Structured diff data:

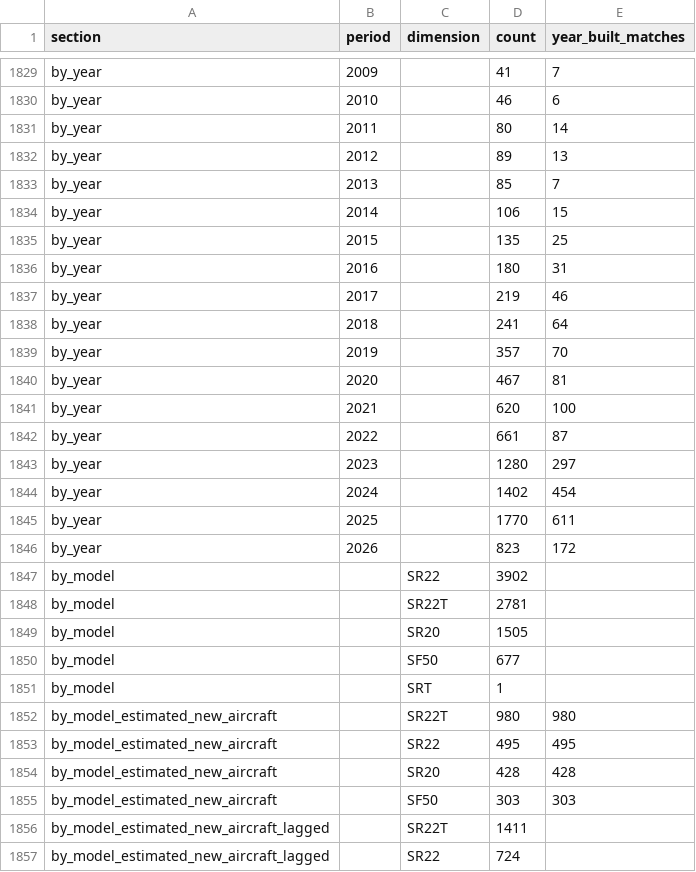
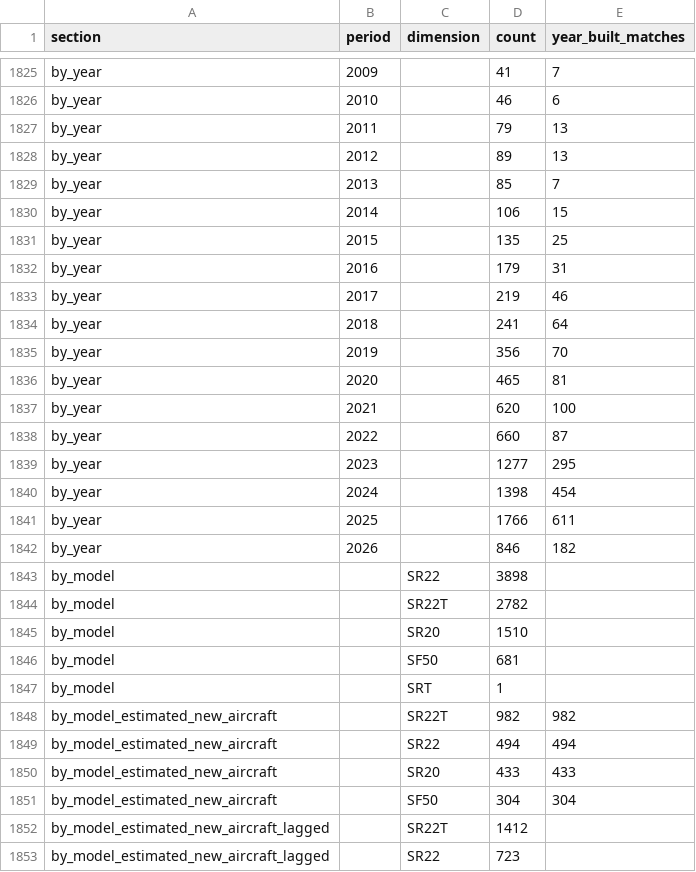
Before and after one commit to Drooling-sheep/cirrus-registration-data, a CSV file: data/cirrus_registrations.csv, drawn as a sheet; only a part is shown, gaps mark what is left out; the diff covers the shown part only.

```diff
--- a/data/cirrus_registrations.csv
+++ b/data/cirrus_registrations.csv
@@ -1830,3 +1826,3 @@ by_year,2009,,41,7
 by_year,2010,,46,6
-by_year,2011,,80,14
+by_year,2011,,79,13
 by_year,2012,,89,13
@@ -1835,23 +1831,23 @@ by_year,2014,,106,15
 by_year,2015,,135,25
-by_year,2016,,180,31
+by_year,2016,,179,31
 by_year,2017,,219,46
 by_year,2018,,241,64
-by_year,2019,,357,70
-by_year,2020,,467,81
+by_year,2019,,356,70
+by_year,2020,,465,81
 by_year,2021,,620,100
-by_year,2022,,661,87
-by_year,2023,,1280,297
-by_year,2024,,1402,454
-by_year,2025,,1770,611
-by_year,2026,,823,172
-by_model,,SR22,3902,
-by_model,,SR22T,2781,
-by_model,,SR20,1505,
-by_model,,SF50,677,
+by_year,2022,,660,87
+by_year,2023,,1277,295
+by_year,2024,,1398,454
+by_year,2025,,1766,611
+by_year,2026,,846,182
+by_model,,SR22,3898,
+by_model,,SR22T,2782,
+by_model,,SR20,1510,
+by_model,,SF50,681,
 by_model,,SRT,1,
-by_model_estimated_new_aircraft,,SR22T,980,980
-by_model_estimated_new_aircraft,,SR22,495,495
-by_model_estimated_new_aircraft,,SR20,428,428
-by_model_estimated_new_aircraft,,SF50,303,303
-by_model_estimated_new_aircraft_lagged,,SR22T,1411,
-by_model_estimated_new_aircraft_lagged,,SR22,724,
+by_model_estimated_new_aircraft,,SR22T,982,982
+by_model_estimated_new_aircraft,,SR22,494,494
+by_model_estimated_new_aircraft,,SR20,433,433
+by_model_estimated_new_aircraft,,SF50,304,304
+by_model_estimated_new_aircraft_lagged,,SR22T,1412,
+by_model_estimated_new_aircraft_lagged,,SR22,723,
```
Also changed, not shown: 3 added rows, 7 removed rows and 61 edited cells elsewhere in this file, data/listings_aso.csv, 10 other files.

§ What to do: Single out each line of the records above with the string "file" in it, and copy it.

§ Completed task:
Before and after one commit to Drooling-sheep/cirrus-registration-data, a CSV file: data/cirrus_registrations.csv, drawn as a sheet; only a part is shown, gaps mark what is left out; the diff covers the shown part only.
Also changed, not shown: 3 added rows, 7 removed rows and 61 edited cells elsewhere in this file, data/listings_aso.csv, 10 other files.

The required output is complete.